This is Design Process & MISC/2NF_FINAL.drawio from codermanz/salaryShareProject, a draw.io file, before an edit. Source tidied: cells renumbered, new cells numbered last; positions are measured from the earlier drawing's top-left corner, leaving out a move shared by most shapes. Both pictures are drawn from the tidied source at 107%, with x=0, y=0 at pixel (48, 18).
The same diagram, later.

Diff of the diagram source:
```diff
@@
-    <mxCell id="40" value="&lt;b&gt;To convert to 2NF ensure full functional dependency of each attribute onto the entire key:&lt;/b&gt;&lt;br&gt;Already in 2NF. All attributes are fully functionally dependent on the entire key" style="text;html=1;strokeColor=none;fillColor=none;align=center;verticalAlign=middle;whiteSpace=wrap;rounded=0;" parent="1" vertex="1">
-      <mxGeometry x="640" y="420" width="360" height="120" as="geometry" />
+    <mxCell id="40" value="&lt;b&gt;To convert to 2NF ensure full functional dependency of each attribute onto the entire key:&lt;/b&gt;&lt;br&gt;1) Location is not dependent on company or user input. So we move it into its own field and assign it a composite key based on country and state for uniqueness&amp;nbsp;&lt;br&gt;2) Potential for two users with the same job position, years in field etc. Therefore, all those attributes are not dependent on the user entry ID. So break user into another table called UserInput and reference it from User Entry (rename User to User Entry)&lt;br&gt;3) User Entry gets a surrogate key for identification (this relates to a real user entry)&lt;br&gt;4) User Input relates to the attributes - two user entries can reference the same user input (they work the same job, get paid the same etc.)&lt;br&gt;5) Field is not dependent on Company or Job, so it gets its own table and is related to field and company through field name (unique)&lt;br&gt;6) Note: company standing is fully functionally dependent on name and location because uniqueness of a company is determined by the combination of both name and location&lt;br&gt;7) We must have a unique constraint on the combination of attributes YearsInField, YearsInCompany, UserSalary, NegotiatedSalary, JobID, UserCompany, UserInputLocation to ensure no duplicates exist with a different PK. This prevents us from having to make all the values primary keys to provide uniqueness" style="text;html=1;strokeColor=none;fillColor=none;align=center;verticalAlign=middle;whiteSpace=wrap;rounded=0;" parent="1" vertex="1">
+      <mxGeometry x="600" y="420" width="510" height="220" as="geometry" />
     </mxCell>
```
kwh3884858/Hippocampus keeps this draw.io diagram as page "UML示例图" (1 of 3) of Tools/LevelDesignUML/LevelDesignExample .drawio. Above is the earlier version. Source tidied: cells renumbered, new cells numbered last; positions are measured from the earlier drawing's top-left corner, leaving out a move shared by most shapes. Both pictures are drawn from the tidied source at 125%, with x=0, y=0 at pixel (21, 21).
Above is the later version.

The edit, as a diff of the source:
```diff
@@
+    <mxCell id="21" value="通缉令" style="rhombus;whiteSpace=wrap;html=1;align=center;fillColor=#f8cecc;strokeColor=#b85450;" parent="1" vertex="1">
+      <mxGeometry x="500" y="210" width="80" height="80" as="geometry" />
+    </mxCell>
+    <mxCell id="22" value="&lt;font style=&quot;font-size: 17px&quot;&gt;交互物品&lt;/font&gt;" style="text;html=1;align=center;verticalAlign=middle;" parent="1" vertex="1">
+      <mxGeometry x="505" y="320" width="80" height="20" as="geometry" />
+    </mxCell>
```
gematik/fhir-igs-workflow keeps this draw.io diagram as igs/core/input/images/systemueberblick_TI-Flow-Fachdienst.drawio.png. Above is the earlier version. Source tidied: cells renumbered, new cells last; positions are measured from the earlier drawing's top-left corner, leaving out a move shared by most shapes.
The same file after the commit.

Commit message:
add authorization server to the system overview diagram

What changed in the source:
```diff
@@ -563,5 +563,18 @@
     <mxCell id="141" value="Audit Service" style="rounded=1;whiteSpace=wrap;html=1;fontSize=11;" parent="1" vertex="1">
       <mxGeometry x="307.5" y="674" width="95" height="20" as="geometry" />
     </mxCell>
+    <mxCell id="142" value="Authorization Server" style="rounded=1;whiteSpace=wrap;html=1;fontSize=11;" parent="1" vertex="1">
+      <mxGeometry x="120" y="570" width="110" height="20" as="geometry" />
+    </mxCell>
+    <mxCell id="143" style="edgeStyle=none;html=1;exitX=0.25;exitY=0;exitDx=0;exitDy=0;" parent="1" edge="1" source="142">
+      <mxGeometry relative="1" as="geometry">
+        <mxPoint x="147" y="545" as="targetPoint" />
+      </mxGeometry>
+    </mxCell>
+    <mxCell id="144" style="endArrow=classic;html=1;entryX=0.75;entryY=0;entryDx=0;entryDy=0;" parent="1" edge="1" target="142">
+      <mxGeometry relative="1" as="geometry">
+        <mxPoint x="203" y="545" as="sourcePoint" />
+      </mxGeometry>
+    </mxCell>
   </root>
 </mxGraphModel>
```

******

The complete listing is to be repeated word for word.

| Final answer |
This is Design Process & MISC/2NF_FINAL.drawio from codermanz/salaryShareProject, a draw.io file, before an edit. Source tidied: cells renumbered, new cells numbered last; positions are measured from the earlier drawing's top-left corner, leaving out a move shared by most shapes. Both pictures are drawn from the tidied source at 107%, with x=0, y=0 at pixel (48, 18).
The same diagram, later.

Diff of the diagram source:
```diff
@@
-    <mxCell id="40" value="&lt;b&gt;To convert to 2NF ensure full functional dependency of each attribute onto the entire key:&lt;/b&gt;&lt;br&gt;Already in 2NF. All attributes are fully functionally dependent on the entire key" style="text;html=1;strokeColor=none;fillColor=none;align=center;verticalAlign=middle;whiteSpace=wrap;rounded=0;" parent="1" vertex="1">
-      <mxGeometry x="640" y="420" width="360" height="120" as="geometry" />
+    <mxCell id="40" value="&lt;b&gt;To convert to 2NF ensure full functional dependency of each attribute onto the entire key:&lt;/b&gt;&lt;br&gt;1) Location is not dependent on company or user input. So we move it into its own field and assign it a composite key based on country and state for uniqueness&amp;nbsp;&lt;br&gt;2) Potential for two users with the same job position, years in field etc. Therefore, all those attributes are not dependent on the user entry ID. So break user into another table called UserInput and reference it from User Entry (rename User to User Entry)&lt;br&gt;3) User Entry gets a surrogate key for identification (this relates to a real user entry)&lt;br&gt;4) User Input relates to the attributes - two user entries can reference the same user input (they work the same job, get paid the same etc.)&lt;br&gt;5) Field is not dependent on Company or Job, so it gets its own table and is related to field and company through field name (unique)&lt;br&gt;6) Note: company standing is fully functionally dependent on name and location because uniqueness of a company is determined by the combination of both name and location&lt;br&gt;7) We must have a unique constraint on the combination of attributes YearsInField, YearsInCompany, UserSalary, NegotiatedSalary, JobID, UserCompany, UserInputLocation to ensure no duplicates exist with a different PK. This prevents us from having to make all the values primary keys to provide uniqueness" style="text;html=1;strokeColor=none;fillColor=none;align=center;verticalAlign=middle;whiteSpace=wrap;rounded=0;" parent="1" vertex="1">
+      <mxGeometry x="600" y="420" width="510" height="220" as="geometry" />
     </mxCell>
```
kwh3884858/Hippocampus keeps this draw.io diagram as page "UML示例图" (1 of 3) of Tools/LevelDesignUML/LevelDesignExample .drawio. Above is the earlier version. Source tidied: cells renumbered, new cells numbered last; positions are measured from the earlier drawing's top-left corner, leaving out a move shared by most shapes. Both pictures are drawn from the tidied source at 125%, with x=0, y=0 at pixel (21, 21).
Above is the later version.

The edit, as a diff of the source:
```diff
@@
+    <mxCell id="21" value="通缉令" style="rhombus;whiteSpace=wrap;html=1;align=center;fillColor=#f8cecc;strokeColor=#b85450;" parent="1" vertex="1">
+      <mxGeometry x="500" y="210" width="80" height="80" as="geometry" />
+    </mxCell>
+    <mxCell id="22" value="&lt;font style=&quot;font-size: 17px&quot;&gt;交互物品&lt;/font&gt;" style="text;html=1;align=center;verticalAlign=middle;" parent="1" vertex="1">
+      <mxGeometry x="505" y="320" width="80" height="20" as="geometry" />
+    </mxCell>
```
gematik/fhir-igs-workflow keeps this draw.io diagram as igs/core/input/images/systemueberblick_TI-Flow-Fachdienst.drawio.png. Above is the earlier version. Source tidied: cells renumbered, new cells last; positions are measured from the earlier drawing's top-left corner, leaving out a move shared by most shapes.
The same file after the commit.

Commit message:
add authorization server to the system overview diagram

What changed in the source:
```diff
@@ -563,5 +563,18 @@
     <mxCell id="141" value="Audit Service" style="rounded=1;whiteSpace=wrap;html=1;fontSize=11;" parent="1" vertex="1">
       <mxGeometry x="307.5" y="674" width="95" height="20" as="geometry" />
     </mxCell>
+    <mxCell id="142" value="Authorization Server" style="rounded=1;whiteSpace=wrap;html=1;fontSize=11;" parent="1" vertex="1">
+      <mxGeometry x="120" y="570" width="110" height="20" as="geometry" />
+    </mxCell>
+    <mxCell id="143" style="edgeStyle=none;html=1;exitX=0.25;exitY=0;exitDx=0;exitDy=0;" parent="1" edge="1" source="142">
+      <mxGeometry relative="1" as="geometry">
+        <mxPoint x="147" y="545" as="targetPoint" />
+      </mxGeometry>
+    </mxCell>
+    <mxCell id="144" style="endArrow=classic;html=1;entryX=0.75;entryY=0;entryDx=0;entryDy=0;" parent="1" edge="1" target="142">
+      <mxGeometry relative="1" as="geometry">
+        <mxPoint x="203" y="545" as="sourcePoint" />
+      </mxGeometry>
+    </mxCell>
   </root>
 </mxGraphModel>
```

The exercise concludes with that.